I’m there every day.  I can only really do stand-up gigs occasionally as the show has a fairly intense schedule. 

Who comes up with the ideas for the segments you do? Do you think of them? Do you have to pitch them to the higher-ups to get their OK?

The whole staff is involved in the overall creation of the show.  It really is an extremely collaborative process, with the final decisions being made by Jon.  And you couldn’t really get a better person to make a final decision for you.

You work alone when you're doing standup and you work with a partner when you're talking with Jon Stewart or Andy. You're obviously comfortable doing both, but do you have a preference as to alone or with a partner?

 I like doing both.  It’s easy to get very sick of the sound of your own voice when you do stand-up too much – and the isolation of it is a recipe for psychological meltdown – so it’s good to collaborate with people you admire and genuinely like.

 One of the first things you purchased on eBay was a poster advertising a Lenny Bruce show. What made that a must-have item for you?

I always admired how creatively ambitious and fearless he was, and in a time when he was almost alone.  Stand-ups of every style owe a huge debt to him now.  And all of this often overshadows how incredibly funny he was.

Where did you hang it?

It’s in my office at work.  Actually, it’s leaning against the wall at the moment, but now you’ve mentioned it, I’ll hang it up later.

What was your first validation that you were funny?

Making a kid at school snort milk through her nose. 

At one point did you realize you could make a living at comedy?

I’m still not 100 percent convinced.

 You like to learn interesting facts about every state you visit. What's the most unusual thing you've learned while traveling America?

That Colorado is the least obese state.  To be honest – when you see people walk around there – you begin to have your doubts.

Now that you have a Comedy Central special, what¹s next? Will you release CDs? DVDs? T-shirts?

I think I can safely say that I will not be releasing any T-shirts.  This is due to what I will safely assume is absolutely no demand for such an item whatsoever.  Also due to the fact that I have no desire so see my face on someone as they walk down the street.

 Would you like to see "The Department" released on CD?

 That would be terrific. I think it would be very difficult though – as there would be a great deal of music clearance to do.

Are there any plans for its release?

Not really – for the reason I mentioned above.  So I would encourage anyone to download it illegally from the internet.  I’d love people to hear it – we’re very proud of it.  Download away for free with my blessing.  I’m like a comedic Radiohead.

You're living in America now. Do you have to have a sense of humour or a sense of humor?
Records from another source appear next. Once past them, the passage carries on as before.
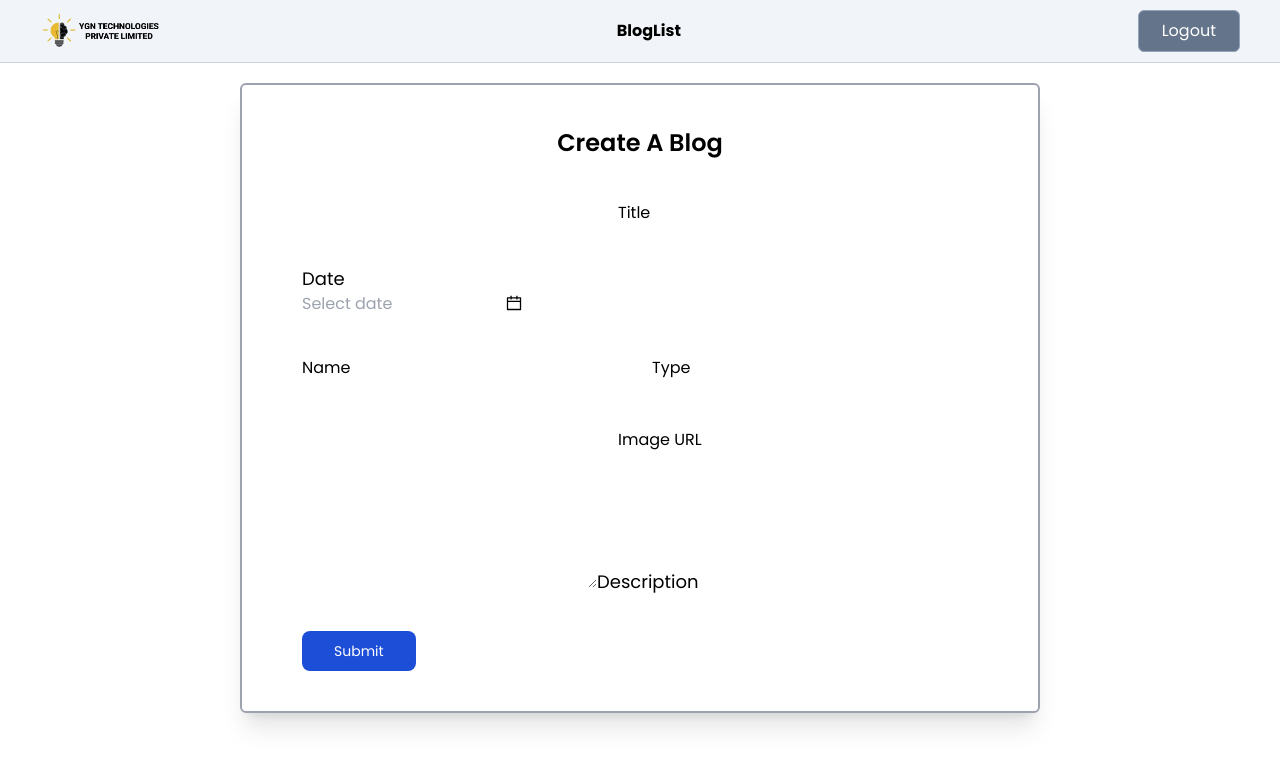
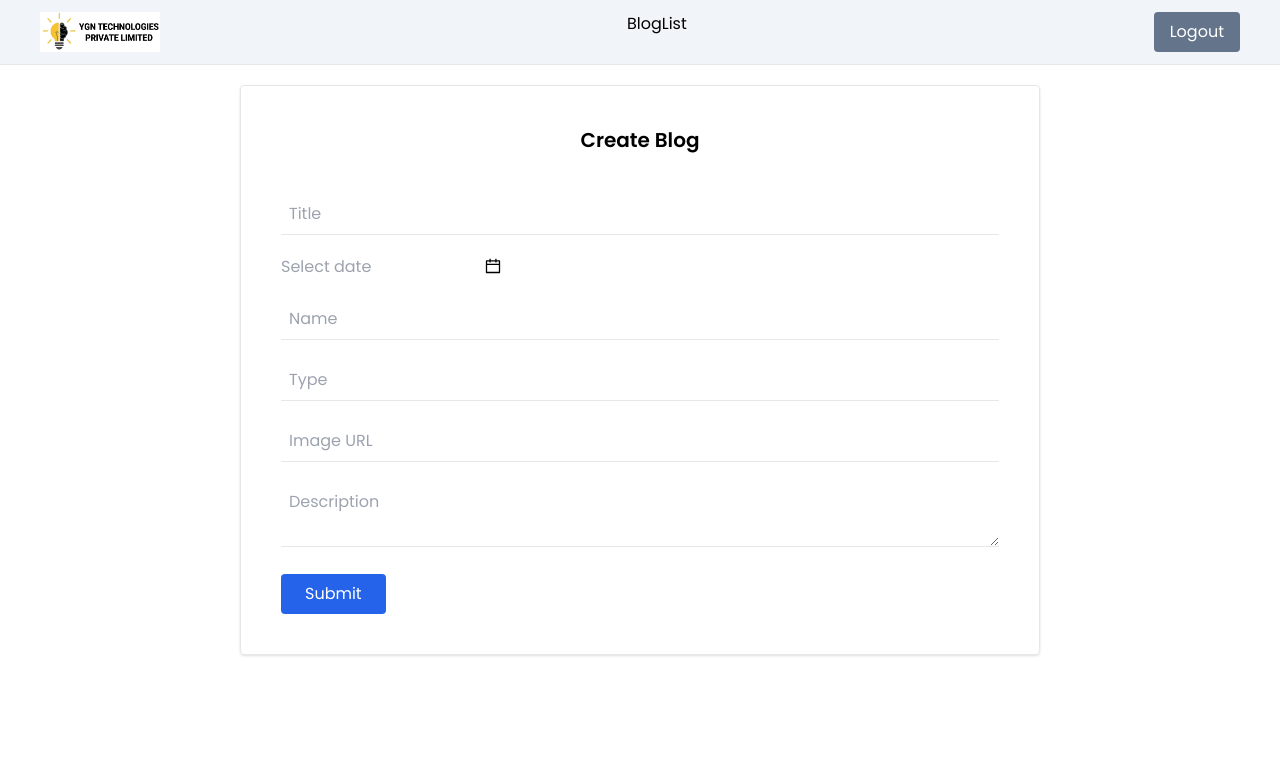
Before and after one commit to ygntechnologies/ygn-admin, a React (Create React App) app: page / in a window 1280 px wide. Shown: the top 766 px of the page. Built offline with nearby package versions, Linux system fonts and the light colour scheme; sample sign-in values are in the browser's storage.

Commit message:
Update Home.jsx

```diff
--- a/src/homepage/Home.jsx
+++ b/src/homepage/Home.jsx
@@ -1,9 +1,8 @@
 import React, { useEffect, useState } from "react";
-import { useNavigate } from "react-router-dom";
+import { useNavigate, useParams } from "react-router-dom";
+import { DatePicker } from "antd";
 import ygn_logo from "../image/ygn.jpg";
 import { baseURL } from "../constant";
-import { DatePicker } from "antd";
-import { useParams } from "react-router-dom";
 
 const Home = () => {
   const [errorMsg, setErrorMsg] = useState(null);
@@ -23,66 +22,50 @@ const Home = () => {
   const getDataById = async () => {
     try {
       const response = await fetch(`${baseURL}/get-blog-details?_id=${id}`);
-      if (!response.ok) {
-        throw new Error("Failed to fetch data");
-      }
+      if (!response.ok) throw new Error("Fetch failed");
+
       const responseData = await response.json();
       setFormData(responseData?.data);
     } catch (error) {
-      setErrorMsg(error);
+      setErrorMsg(error.message);
     }
   };
 
   useEffect(() => {
-    if (id) {
-      getDataById();
-    }
+    if (id) getDataById();
   }, [id]);
 
   useEffect(() => {
     if (isLoggedIn !== "true") {
       navigate("/login");
     }
-  }, [isLoggedIn]);
+  }, [isLoggedIn, navigate]);
 
   const handleChange = (e) => {
     const { name, value } = e.target;
-    setFormData((prevData) => ({
-      ...prevData,
-      [name]: value,
-    }));
+    setFormData(prev => ({ ...prev, [name]: value }));
   };
 
-  const handleDateChange = (date, dateString) => {
-    setFormData((prevData) => ({
-      ...prevData,
-      date: dateString,
-    }));
+  const handleDateChange = (_, dateString) => {
+    setFormData(prev => ({ ...prev, date: dateString }));
   };
 
   const handleSubmit = (e) => {
     e.preventDefault();
     setErrorMsg(null);
 
-    const options = {
-      method: "POST",
-      headers: {
-        "Content-Type": "application/json",
-      },
-      body: JSON.stringify(formData),
-    };
-
     const url = id
       ? `${baseURL}/edit-blog/${id}`
       : `${baseURL}/create-blog`;
 
-    fetch(url, options)
-      .then((response) => {
-        if (!response.ok) {
-          setErrorMsg("Something Went Wrong!");
-          throw new Error("Network response was not ok");
-        }
-        return response.json();
+    fetch(url, {
+      method: "POST",
+      headers: { "Content-Type": "application/json" },
+      body: JSON.stringify(formData),
+    })
+      .then(res => {
+        if (!res.ok) throw new Error();
+        return res.json();
       })
       .then(() => {
         setFormData({
@@ -95,129 +78,94 @@ const Home = () => {
         });
         navigate("/blog-list");
       })
-      .catch((error) => {
-        setErrorMsg("Something Went Wrong!");
-        console.error("There was a problem with the fetch operation:", error);
-      });
+      .catch(() => setErrorMsg("Something went wrong"));
   };
 
   return (
     <>
-      <div className="flex relative justify-between py-[10px] items-center px-[40px] bg-slate-100 border-b border-slate-300 mb-5">
-        <img
-          src={ygn_logo}
-          alt="YGN"
-          className="mix-blend-multiply"
-          style={{ width: "10%" }}
-        />
-        <div onClick={() => navigate("/blog-list")} style={{ cursor: "pointer" }}>
-          <b>BlogList</b>
-        </div>
+      <div className="flex justify-between py-3 px-10 bg-slate-100 border-b mb-5">
+        <img src={ygn_logo} alt="YGN" style={{ width: "10%" }} />
+        <div onClick={() => navigate("/blog-list")}>BlogList</div>
         <div
           onClick={() => {
             localStorage.removeItem("isLoggedIn");
             window.location.reload();
           }}
-          className="px-[23px] py-[8px] border-slate-400 border rounded-md cursor-pointer bg-slate-500 text-white"
+          className="cursor-pointer bg-slate-500 text-white px-4 py-2 rounded"
         >
           Logout
         </div>
       </div>
 
       <form
-        className="shadow-xl max-w-[800px] w-full mx-auto px-[60px] py-[40px] border-[2px] border-gray-400 rounded-md"
+        className="max-w-[800px] mx-auto p-10 border rounded shadow"
         onSubmit={handleSubmit}
       >
-        <h1 className="text-[24px] text-center pb-[40px] font-semibold">
-          Create A Blog
+        <h1 className="text-xl font-semibold text-center mb-10">
+          {id ? "Edit Blog" : "Create Blog"}
         </h1>
 
-        <div className="relative z-0 w-full mb-10 group">
         <input
           type="text"
           name="title"
-            className="input-style"
+          placeholder="Title"
           onChange={handleChange}
+          value={formData.title}
           required
-            value={formData.title}
+          className="w-full mb-5 border-b p-2"
         />
-          <label className="label-style">Title</label>
-        </div>
 
-        <div className="relative max-w-sm my-4">
-          <label className="label-style text-[18px]">Date</label>
         <DatePicker
-            className="input-box"
-            placeholder="Select date"
+          className="w-full mb-5"
           onChange={handleDateChange}
         />
-        </div>
 
-        <div className="grid md:grid-cols-2 md:gap-6">
-          <div className="relative z-0 w-full mb-7 group">
         <input
           type="text"
           name="name"
-              className="input-style"
+          placeholder="Name"
           onChange={handleChange}
+          value={formData.name}
           required
-              value={formData.name}
+          className="w-full mb-5 border-b p-2"
         />
-            <label className="label-style">Name</label>
-          </div>
 
-          <div className="relative z-0 w-full mb-7 group">
         <input
           type="text"
           name="type"
-              className="input-style"
+          placeholder="Type"
           onChange={handleChange}
+          value={formData.type}
           required
-              value={formData.type}
+          className="w-full mb-5 border-b p-2"
         />
-            <label className="label-style">Type</label>
-          </div>
-        </div>
 
-        <div className="relative z-0 w-full mb-10 group mt-5">
         <input
           type="text"
           name="image"
-            className="input-style"
+          placeholder="Image URL"
           onChange={handleChange}
           value={formData.image}
+          className="w-full mb-5 border-b p-2"
         />
-          <label className="label-style">Image URL</label>
-        </div>
 
         {formData.image && (
-          <img
-            src={formData.image}
-            alt="Preview"
-            className="max-w-full h-[80px] mt-[-20px] mb-8"
-            onError={(e) => (e.target.style.display = "none")}
-          />
+          <img src={formData.image} alt="preview" className="h-20 mb-5" />
         )}
 
-        <div className="relative z-0 w-full mb-5 group">
         <textarea
           name="description"
-            rows="4"
+          placeholder="Description"
+          onChange={handleChange}
           value={formData.description}
-            onChange={handleChange}
-            className="input-style"
-          ></textarea>
-          <label className="label-style text-[18px]">Description</label>
-        </div>
+          className="w-full mb-5 border-b p-2"
+        />
 
-        <button
-          type="submit"
-          className="text-white mt-4 bg-blue-700 hover:bg-blue-800 rounded-lg text-sm px-8 py-2.5"
-        >
+        <button className="bg-blue-600 text-white px-6 py-2 rounded">
           {id ? "Update" : "Submit"}
         </button>
 
-        {errorMsg && <div className="text-red-600">{errorMsg}</div>}
+        {errorMsg && <div className="text-red-500 mt-3">{errorMsg}</div>}
       </form>
     </>
   );
```
Lines whose indentation alone changed are shown as unchanged.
 Humour.  Of course.  You people seem allergic to the letter "u".

 Do you have to take a different approach to comedy for American audiences vs. British audiences?

Not at all. 

How important was the Edinburgh festival to your career?

Absolutely essential.  I learnt a huge amount taking shows there.  It’s still a major reason to do comedy at all as far as I’m concerned. 

Any plans to go back and perform there again?

I’d love to.  I won’t be able to this year – due to the election season being so intense.  But I’ll be back the first opportunity I get. 

 

 

1 comment:

Necia said...

Keep up the good work.